In a statement released to media and posted on the Tennessee Democratic Party's website, Sen. Haynes tells the story and says Republicans should be ashamed of themselves for the law that caused it.
This morning, I woke up with excitement. Today is Election Day. My wife, former Judge Barbara Haynes and I, knew that we were going to go participate in our great American democracy.
As people who care deeply about this state and country, Barbara and I have always valued our right to go to the polls and voice our opinion. When we went to the polls today, however, we were confronted with the human cost of bad public policy.
Barbara was asked for her photo identification. She doesn’t have a photo on her driver’s license so she provided the election workers with her state-issued retirement card and her Metro-issued judge’s pass. The latter included her photo. In spite of the fact that most of the people in our polling place knew us both, she was told she would only be allowed to vote using a provisional ballot. She had been permitted to vote in March using the same identification she provided today. She was told that she would have 48 hours to get the proper photo ID and furnish it to the Election Office to validate her provisional ballot.

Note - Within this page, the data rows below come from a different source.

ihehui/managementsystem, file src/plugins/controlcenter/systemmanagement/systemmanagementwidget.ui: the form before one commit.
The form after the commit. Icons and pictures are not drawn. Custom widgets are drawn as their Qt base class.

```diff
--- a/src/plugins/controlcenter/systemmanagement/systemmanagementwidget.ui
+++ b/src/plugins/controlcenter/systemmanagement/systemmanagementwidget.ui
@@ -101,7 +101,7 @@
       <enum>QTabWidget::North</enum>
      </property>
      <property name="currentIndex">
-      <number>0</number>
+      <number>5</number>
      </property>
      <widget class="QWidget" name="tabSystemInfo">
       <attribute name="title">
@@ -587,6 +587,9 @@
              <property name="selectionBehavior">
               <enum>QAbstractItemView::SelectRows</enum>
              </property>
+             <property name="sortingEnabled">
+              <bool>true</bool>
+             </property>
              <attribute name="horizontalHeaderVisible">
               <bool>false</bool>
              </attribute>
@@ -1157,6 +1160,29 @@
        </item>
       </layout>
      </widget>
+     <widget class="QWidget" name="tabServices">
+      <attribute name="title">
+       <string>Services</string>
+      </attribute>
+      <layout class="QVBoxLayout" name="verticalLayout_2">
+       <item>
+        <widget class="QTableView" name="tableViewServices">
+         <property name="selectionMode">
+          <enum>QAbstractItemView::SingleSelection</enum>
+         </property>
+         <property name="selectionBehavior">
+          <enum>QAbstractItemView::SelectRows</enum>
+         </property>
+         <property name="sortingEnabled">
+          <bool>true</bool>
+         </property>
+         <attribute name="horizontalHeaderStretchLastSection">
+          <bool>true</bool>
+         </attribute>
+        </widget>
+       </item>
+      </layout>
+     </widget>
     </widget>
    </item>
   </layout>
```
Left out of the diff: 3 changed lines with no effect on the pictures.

Barbara had received her voter ID card several days ago and discovered it had been issued to Joe M. Haynes, not Mrs. Joe M. Haynes as she had registered many years ago. Upon calling the election office, she learned that it was a mistake, and was told to just write “Mrs.” in front of the name and proceed to vote.
To add insult to injury, when I entered the voting booth the machine was set to vote in the Republican primary, even though I had just indicated, in writing and verbally, that I wanted to vote in the Democratic primary. I called over a poll worker to correct the problem. I then learned that another person who was voting at the same time had the same problem.
Barbara and I have never been shrinking violets. We’re both attorney’s. Barbara is a retired judge and I am a State Senator. We know how to protect our rights. What about elderly voters who have been voting the same way for 50 years and don’t have a photo ID card? What about people who are easily intimidated? How many others were turned away from the ballot box today because they didn’t have the proper identification? How many Democrats were directed to the Republican primary?
The photo ID law is a solution searching for a problem. I believe these policies have been developed with malice and forethought to frustrate, bully, intimidate and aggravate legitimate voters. My experience at the ballot box today did not feel like America.
Those who developed and implemented these bad public policies should be ashamed.
However troubled they may be, the polls close in less than an hour. We'll have live updates here on Pith in a forthcoming post.